### Requirement:
A single number is required: the count of lines in the records below that contain the word "NextPage".

Records excerpted from a collection:
=== Section Start ===

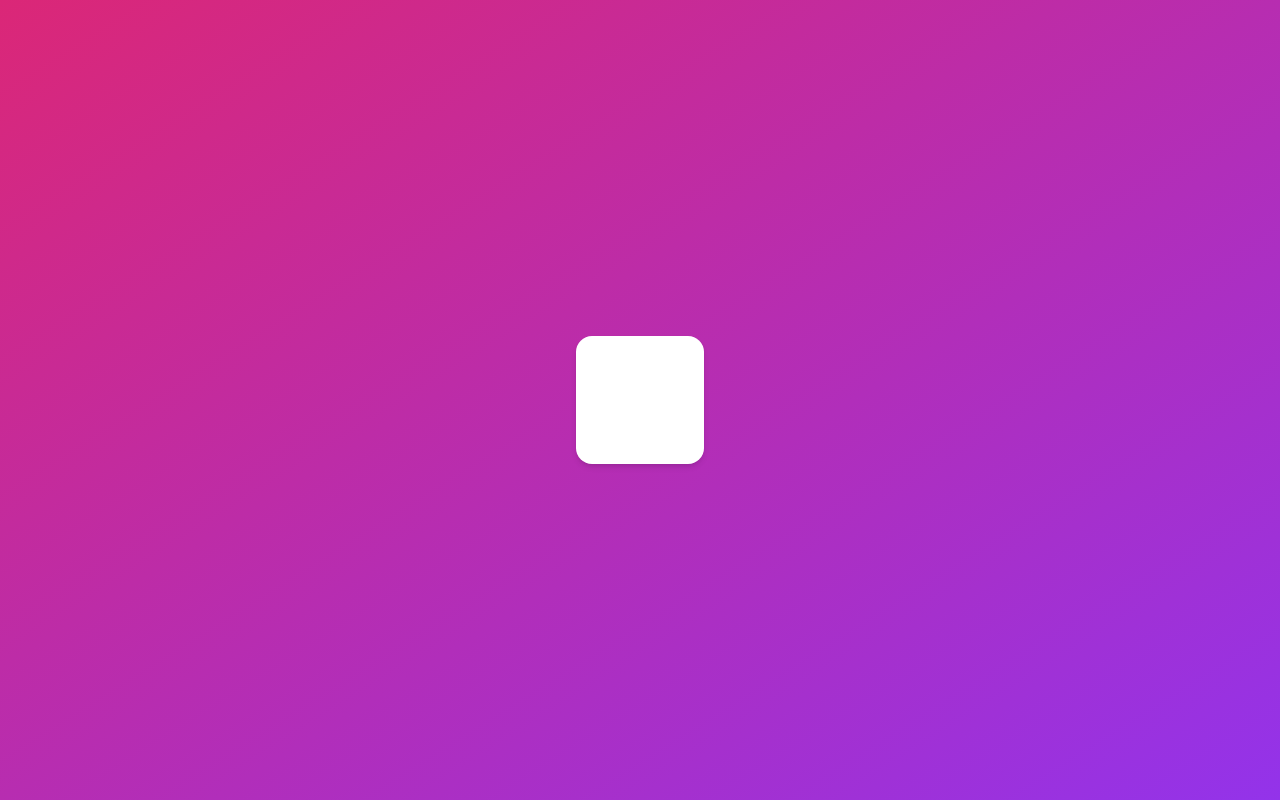
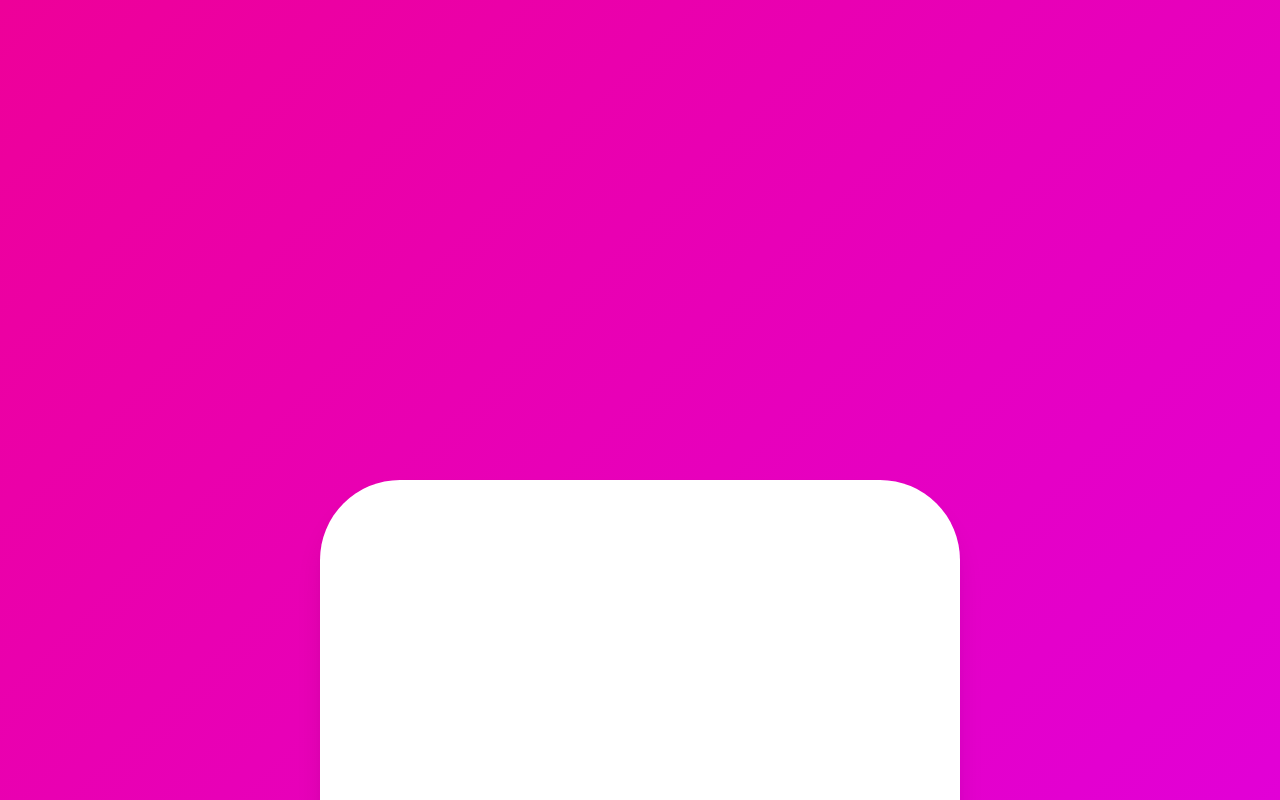
Before and after one commit to yeongminChae/NextJs-Deep-Studying, a Next.js app in the folder react-masterclass-tailwind/: page / in a window 1280 px wide. Shown: the top 800 px of the page. Built offline with nearby package versions, Linux system fonts and the light colour scheme.

Commit message:
Animation - Framer Motion : Motion Value part 3

```diff
--- a/react-masterclass-tailwind/pages/index.tsx
+++ b/react-masterclass-tailwind/pages/index.tsx
@@ -1,23 +1,38 @@
 import type { NextPage } from "next";
-import { motion, useMotionValue, useTransform } from "framer-motion";
+import { motion, useMotionValue, useTransform, useScroll } from "framer-motion";
 import { useEffect } from "react";
 
 const Home: NextPage = () => {
   const x = useMotionValue(0);
-  const scale = useTransform(x, [-800, 0, 800], [2, 1, 0.1]);
-  useEffect(() => {
-    // x.onChange(()=>console.log(x.get()))
-    scale.onChange(() => console.log(scale.get()));
-  }, [x, scale]);
+  const rotateZ = useTransform(x, [-800, 800], [-360, 360]);
+  const gradient = useTransform(
+    x,
+    [-800, 0, 800],
+    [
+      "linear-gradient(135deg,rgb(0, 238, 214),rgb(18, 70, 240))",
+      "linear-gradient(135deg,rgb(238,0,153),rgb(221,0,238))",
+      "linear-gradient(135deg,rgb(34, 237, 44),rgb(173, 170, 27))",
+    ]
+  );
+  const { scrollY, scrollYProgress } = useScroll();
+  // useEffect(() => {
+  //   scrollY.onChange(() => {
+  //     console.log(scrollY.get(), scrollYProgress.get());
+  //   });
+  // }, [scrollY, scrollYProgress]);
+  const scale = useTransform(scrollYProgress, [0, 1], [1, 5]);
   return (
-    <div className="flex h-screen w-screen items-center justify-center bg-gradient-to-tl from-purple-600 to-pink-600">
+    <motion.div
+      style={{ background: gradient }}
+      className="flex h-[200vh] w-screen items-center justify-center bg-gradient-to-tl from-purple-600 to-pink-600"
+    >
       <motion.div
         drag="x"
         dragSnapToOrigin
-        style={{ x, scale: scale }}
+        style={{ x, rotateZ, scale }}
         className="grid h-32 w-32 grid-cols-2 rounded-2xl bg-white shadow-md "
       />
-    </div>
+    </motion.div>
   );
 };
 
```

=== Section End ===

### Written answer:
2